**Exercise goal**
Although the entries contain pictures, repeat only their words, exactly as written.

[Edit tracking data]
[Start of Attachment]
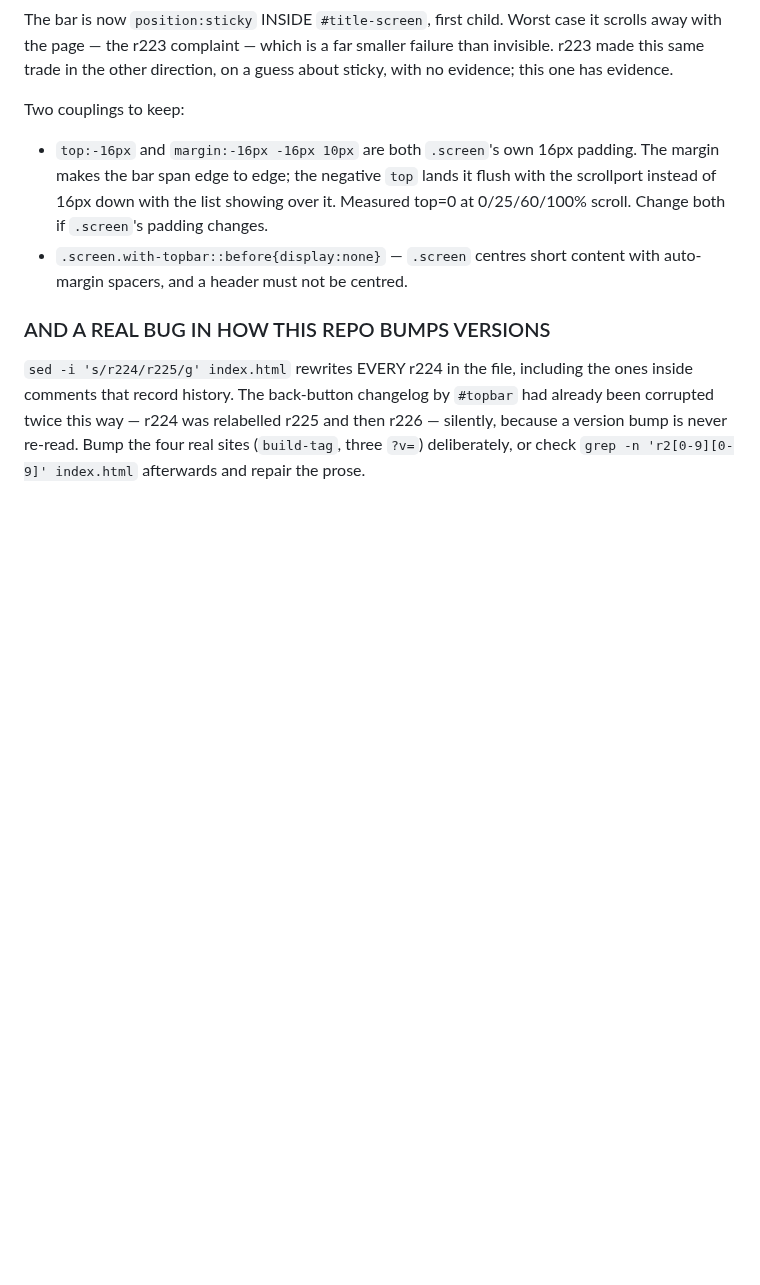
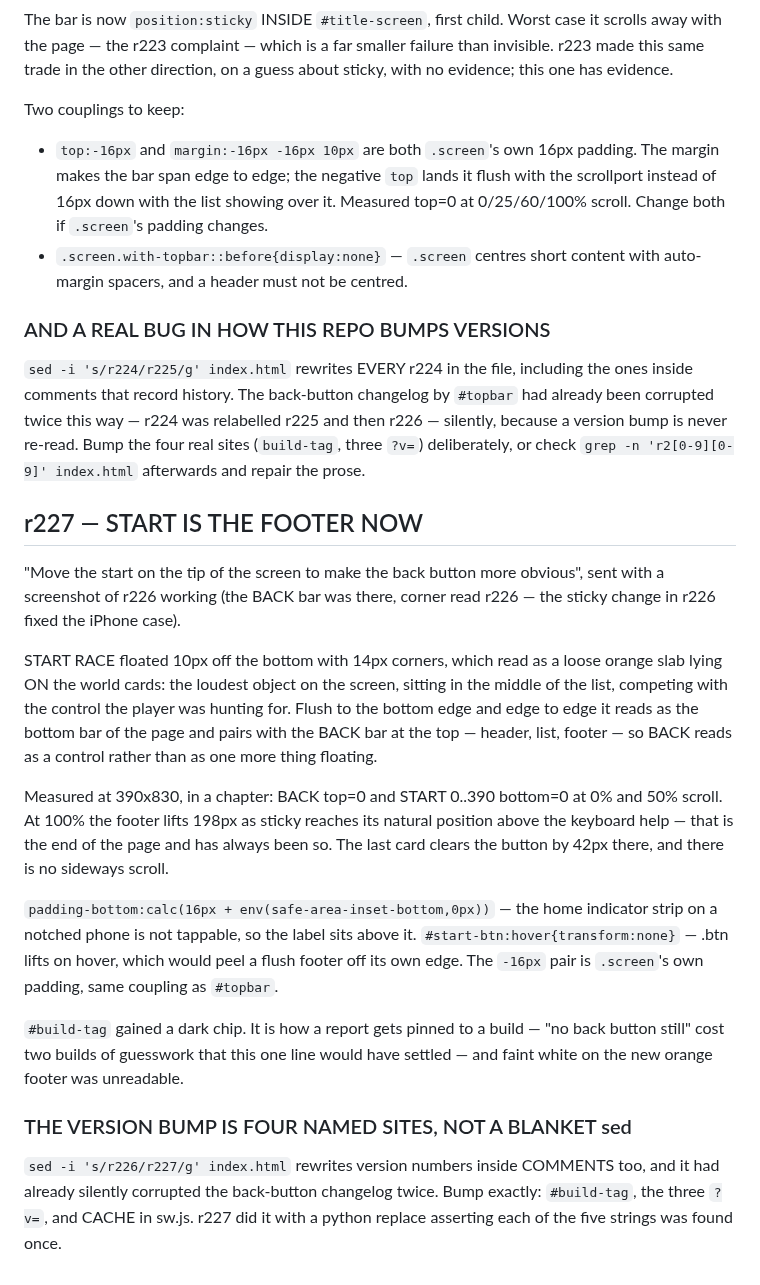
Before and after one commit to jozelazarevski/racing-shooter, a Markdown page: HANDOVER.md, the part around the change. Drawn GitHub-style; blank space fills up the shorter version.

```diff
--- a/HANDOVER.md
+++ b/HANDOVER.md
@@ -1043,3 +1043,37 @@ the ones inside comments that record history. The back-button changelog by
 and then r226 — silently, because a version bump is never re-read. Bump the
 four real sites (`build-tag`, three `?v=`) deliberately, or check
 `grep -n 'r2[0-9][0-9]' index.html` afterwards and repair the prose.
+
+## r227 — START IS THE FOOTER NOW
+"Move the start on the tip of the screen to make the back button more obvious",
+sent with a screenshot of r226 working (the BACK bar was there, corner read
+r226 — the sticky change in r226 fixed the iPhone case).
+
+START RACE floated 10px off the bottom with 14px corners, which read as a loose
+orange slab lying ON the world cards: the loudest object on the screen, sitting
+in the middle of the list, competing with the control the player was hunting
+for. Flush to the bottom edge and edge to edge it reads as the bottom bar of
+the page and pairs with the BACK bar at the top — header, list, footer — so
+BACK reads as a control rather than as one more thing floating.
+
+Measured at 390x830, in a chapter: BACK top=0 and START 0..390 bottom=0 at 0%
+and 50% scroll. At 100% the footer lifts 198px as sticky reaches its natural
+position above the keyboard help — that is the end of the page and has always
+been so. The last card clears the button by 42px there, and there is no
+sideways scroll.
+
+`padding-bottom:calc(16px + env(safe-area-inset-bottom,0px))` — the home
+indicator strip on a notched phone is not tappable, so the label sits above it.
+`#start-btn:hover{transform:none}` — .btn lifts on hover, which would peel a
+flush footer off its own edge.
+The `-16px` pair is `.screen`'s own padding, same coupling as `#topbar`.
+
+`#build-tag` gained a dark chip. It is how a report gets pinned to a build —
+"no back button still" cost two builds of guesswork that this one line would
+have settled — and faint white on the new orange footer was unreadable.
+
+### THE VERSION BUMP IS FOUR NAMED SITES, NOT A BLANKET sed
+`sed -i 's/r226/r227/g' index.html` rewrites version numbers inside COMMENTS
+too, and it had already silently corrupted the back-button changelog twice.
+Bump exactly: `#build-tag`, the three `?v=`, and CACHE in sw.js. r227 did it
+with a python replace asserting each of the five strings was found once.
```
Also changed, not shown: tools-scratch/shot-after-chapter.png, tools-scratch/shot-after-garage.png, tools-scratch/shot-after-index.png, 3 other files.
[End of Attachment]
**Solution below**
Before and after one commit to jozelazarevski/racing-shooter, a Markdown page: HANDOVER.md, the part around the change. Drawn GitHub-style; blank space fills up the shorter version.

```diff
--- a/HANDOVER.md
+++ b/HANDOVER.md
@@ -1043,3 +1043,37 @@ the ones inside comments that record history. The back-button changelog by
 and then r226 — silently, because a version bump is never re-read. Bump the
 four real sites (`build-tag`, three `?v=`) deliberately, or check
 `grep -n 'r2[0-9][0-9]' index.html` afterwards and repair the prose.
+
+## r227 — START IS THE FOOTER NOW
+"Move the start on the tip of the screen to make the back button more obvious",
+sent with a screenshot of r226 working (the BACK bar was there, corner read
+r226 — the sticky change in r226 fixed the iPhone case).
+
+START RACE floated 10px off the bottom with 14px corners, which read as a loose
+orange slab lying ON the world cards: the loudest object on the screen, sitting
+in the middle of the list, competing with the control the player was hunting
+for. Flush to the bottom edge and edge to edge it reads as the bottom bar of
+the page and pairs with the BACK bar at the top — header, list, footer — so
+BACK reads as a control rather than as one more thing floating.
+
+Measured at 390x830, in a chapter: BACK top=0 and START 0..390 bottom=0 at 0%
+and 50% scroll. At 100% the footer lifts 198px as sticky reaches its natural
+position above the keyboard help — that is the end of the page and has always
+been so. The last card clears the button by 42px there, and there is no
+sideways scroll.
+
+`padding-bottom:calc(16px + env(safe-area-inset-bottom,0px))` — the home
+indicator strip on a notched phone is not tappable, so the label sits above it.
+`#start-btn:hover{transform:none}` — .btn lifts on hover, which would peel a
+flush footer off its own edge.
+The `-16px` pair is `.screen`'s own padding, same coupling as `#topbar`.
+
+`#build-tag` gained a dark chip. It is how a report gets pinned to a build —
+"no back button still" cost two builds of guesswork that this one line would
+have settled — and faint white on the new orange footer was unreadable.
+
+### THE VERSION BUMP IS FOUR NAMED SITES, NOT A BLANKET sed
+`sed -i 's/r226/r227/g' index.html` rewrites version numbers inside COMMENTS
+too, and it had already silently corrupted the back-button changelog twice.
+Bump exactly: `#build-tag`, the three `?v=`, and CACHE in sw.js. r227 did it
+with a python replace asserting each of the five strings was found once.
```
Also changed, not shown: tools-scratch/shot-after-chapter.png, tools-scratch/shot-after-garage.png, tools-scratch/shot-after-index.png, 3 other files.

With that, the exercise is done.